For over a decade I have been attending the annual Fisheries Workshop hosted by Portland General Electric and the Confederated Tribes of Warm Springs, the owners of the Pelton Round Butte Hydroelectric Project. This workshop discusses the efforts to reintroduce anadromous fish above Lake Billy Chinook with presentations by a wide range of scientists, agencies, and NGOs. The last one was on July 14th. I have been waiting to write about it until the materials were online and I had the chance to get through them.
As I have written for years, reintroduction results continue to fall far short of the goals of the project. Efforts to make improvements continue, however, and I remain hopeful that they will ultimately prove fruitful. The good news is that trout continue to thrive on the lower Deschutes River.
The workshop covered a wide range of topics including the Selective Water Tower and other facility operational enhancements and updates, adult returns, juvenile fish migration studies, smolt acclimation, fish health, water quality, and habitat improvement projects. The bottom line is that adult returns continue to be very low, but efforts continue to make improvements in a wide range of areas.
54 upper basin origin returning adult steelhead were captured at the Pelton trap below the re-regulating dam from September 2020 to April 2021. (Steelhead captured at the trap that did not come from the upper basin were released back into the Deschutes and are not part of the count.) 52 of the 54 fish were fit enough to be passed into LBC. 16 of those were from hatchery fry releases or natural spawning in one of the tributaries of LBC, 36 were from hatchery smolt releases.

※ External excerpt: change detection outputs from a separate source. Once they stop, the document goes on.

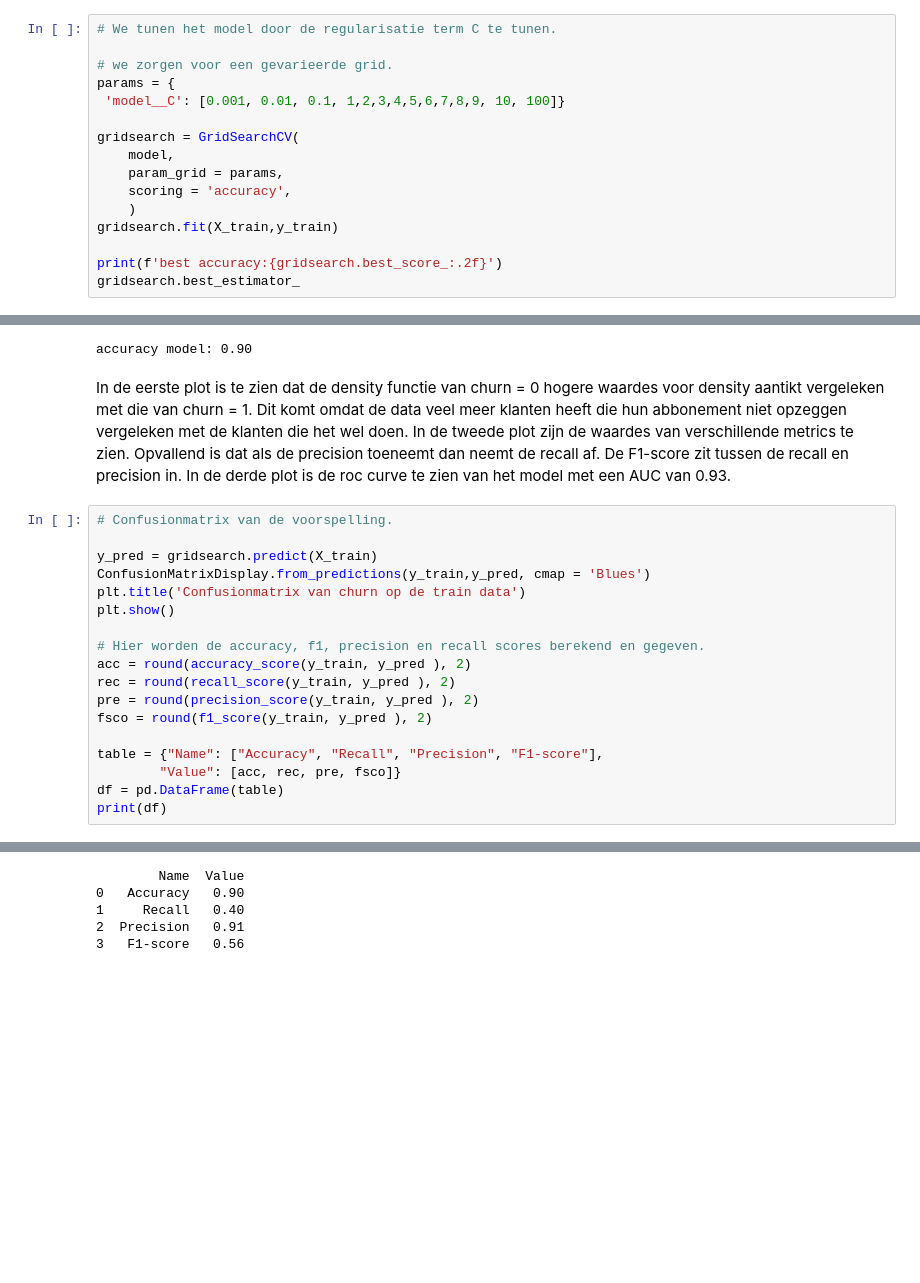
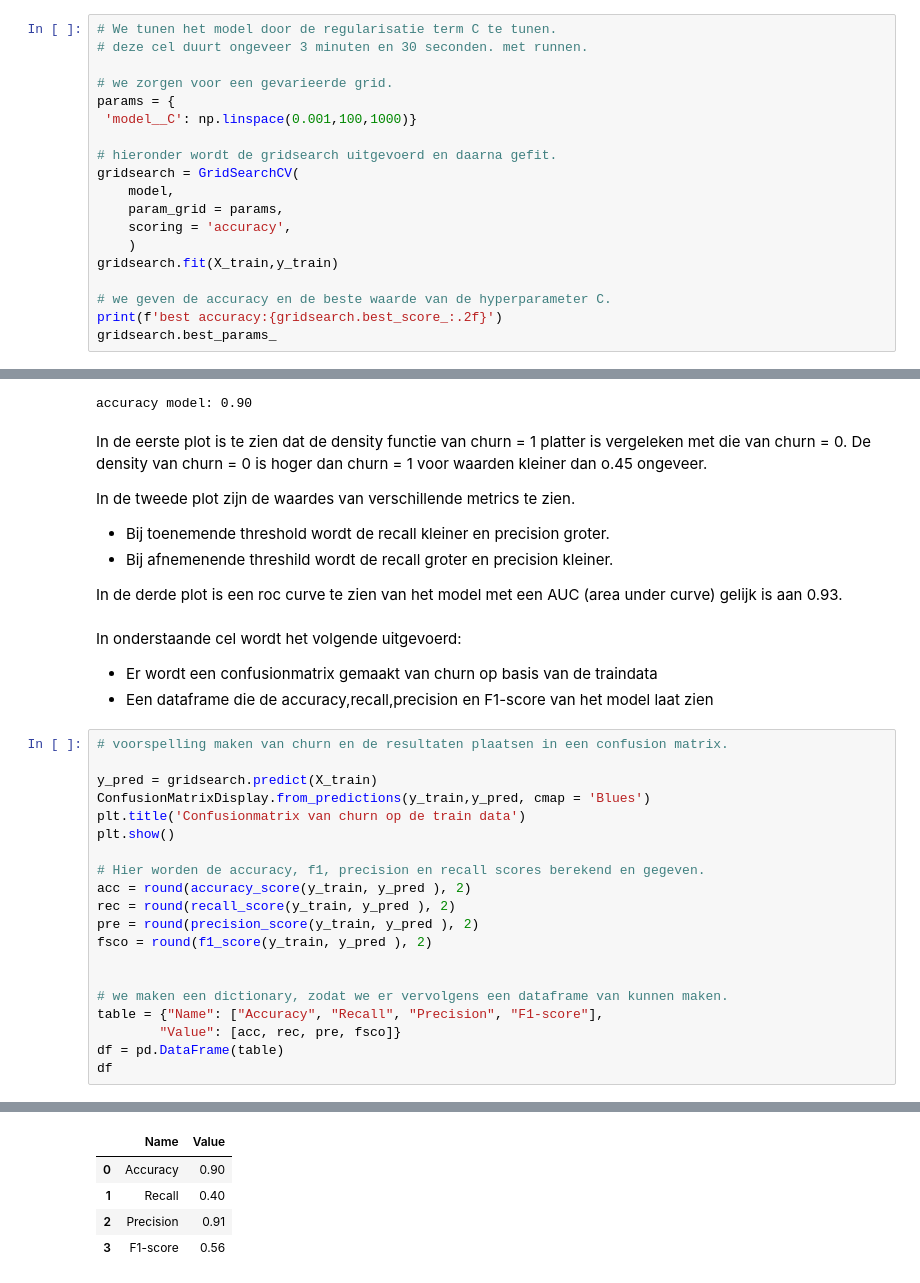
Before and after one commit to Timvc03/Sinusgroep-A31, a Jupyter notebook: Logistic Regression/datapreperation, modeling & tuning logistische regressie.ipynb, the cells around one changed output, grey strips where cells are left out. Cells and saved outputs as stored; diff of their text form; blank space fills up the shorter version.

```diff
--- a/Logistic Regression/datapreperation, modeling & tuning logistische regressie.ipynb
+++ b/Logistic Regression/datapreperation, modeling & tuning logistische regressie.ipynb
@@ -87,10 +98,12 @@ accuracy van het model:0.90
 # %%
 # We tunen het model door de regularisatie term C te tunen.
+# deze cel duurt ongeveer 3 minuten en 30 seconden. met runnen.
 
 # we zorgen voor een gevarieerde grid.
 params = {
- 'model__C': [0.001, 0.01, 0.1, 1,2,3,4,5,6,7,8,9, 10, 100]}
+ 'model__C': np.linspace(0.001,100,1000)}
 
+# hieronder wordt de gridsearch uitgevoerd en daarna gefit.
 gridsearch = GridSearchCV(
     model,
     param_grid = params,
@@ -98,7 +111,8 @@ gridsearch = GridSearchCV(
     )
 gridsearch.fit(X_train,y_train)
 
+# we geven de accuracy en de beste waarde van de hyperparameter C.
 print(f'best accuracy:{gridsearch.best_score_:.2f}')
-gridsearch.best_estimator_
+gridsearch.best_params_
 # %% [output]
 best accuracy:0.90
@@ -174,32 +180,42 @@ print(f'accuracy model: {accuracy_score(y_train,gridsearch.predict(X_train)):.2f
 [figure]
 accuracy model: 0.90
 # %% [markdown]
-In de eerste plot is te zien dat de density functie van churn = 0 hogere waardes voor density aantikt vergeleken met die van churn = 1. Dit komt omdat de data veel meer klanten heeft die hun abbonement niet opzeggen vergeleken met de klanten die het wel doen.
-In de tweede plot zijn de waardes van verschillende metrics te zien. Opvallend is dat als de precision toeneemt dan neemt de recall af. De F1-score zit tussen de recall en precision in.
-In de derde plot is de roc curve te zien van het model met een AUC van 0.93.
+In de eerste plot is te zien dat de density functie van churn = 1 platter is vergeleken met die van churn = 0. De density van churn = 0 is hoger dan churn = 1 voor waarden kleiner dan o.45 ongeveer.
+
+In de tweede plot zijn de waardes van verschillende metrics te zien.
+- Bij toenemende threshold wordt de recall kleiner en precision groter.
+- Bij afnemenende threshild wordt de recall groter en precision kleiner.
+
+In de derde plot is een roc curve te zien van het model met een AUC (area under curve) gelijk is aan 0.93.
+# %% [markdown]
+In onderstaande cel wordt het volgende uitgevoerd:
+- Er wordt een confusionmatrix gemaakt van churn op basis van de traindata
+- Een dataframe die de accuracy,recall,precision en F1-score van het model laat zien
 # %%
-# Confusionmatrix van de voorspelling.
+# voorspelling maken van churn en de resultaten plaatsen in een confusion matrix.
 
 y_pred = gridsearch.predict(X_train)
 ConfusionMatrixDisplay.from_predictions(y_train,y_pred, cmap = 'Blues')
 plt.title('Confusionmatrix van churn op de train data')
 plt.show()
 
 # Hier worden de accuracy, f1, precision en recall scores berekend en gegeven.
 acc = round(accuracy_score(y_train, y_pred ), 2)
 rec = round(recall_score(y_train, y_pred ), 2)
 pre = round(precision_score(y_train, y_pred ), 2)
 fsco = round(f1_score(y_train, y_pred ), 2)
 
+
+# we maken een dictionary, zodat we er vervolgens een dataframe van kunnen maken.
 table = {"Name": ["Accuracy", "Recall", "Precision", "F1-score"],
         "Value": [acc, rec, pre, fsco]}
 df = pd.DataFrame(table)
-print(df)
+df
 # %% [output]
 [figure]
-        Name  Value
-0   Accuracy   0.90
-1     Recall   0.40
-2  Precision   0.91
-3   F1-score   0.56
+|  | Name | Value |
+| 0 | Accuracy | 0.90 |
+| 1 | Recall | 0.40 |
+| 2 | Precision | 0.91 |
+| 3 | F1-score | 0.56 |
 # %% [markdown]
```
Also changed, not shown: parts of 9 cells of this notebook.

72 spring chinook were captured at the trap from May 2021 to July 2021. 69 were fit enough to be moved into LBC. 50 of these were from fry releases and the other 19 were from smolt releases. Only 36 adult sockeye were captured at the Pelton Fish trap in 2021.
Some have used these poor results to call for the cessation of operations at the SWW. This is not legally possible under the Federal Regulatory Energy Commission license for operating the hydroelectric project and ignores the bigger picture. Efforts at reintroduction have occurred during a time of record setting high temperatures, historic drought, and widespread anadromous fish population declines over the entire Columbia River Basin. It should not surprise anyone that reintroduction results have been below original expectations.
One comment I continue to hear is that more cold water should be released into the lower Deschutes during the summer to entice more steelhead into the river. This cold water release does occur around the middle of August, but some anglers would like to have it done sooner. The fact is that there is simply not enough cold water in LBC to cool the river in July and early August and maintain the cool temperatures through the fall. Releasing the cold bottom water will not compensate for the very hot temperatures in the summer and leave nothing for the fall. The coldest water must be stored in the spring and early summer for release later in the summer and fall to lower the river temperature when the majority of steelhead return.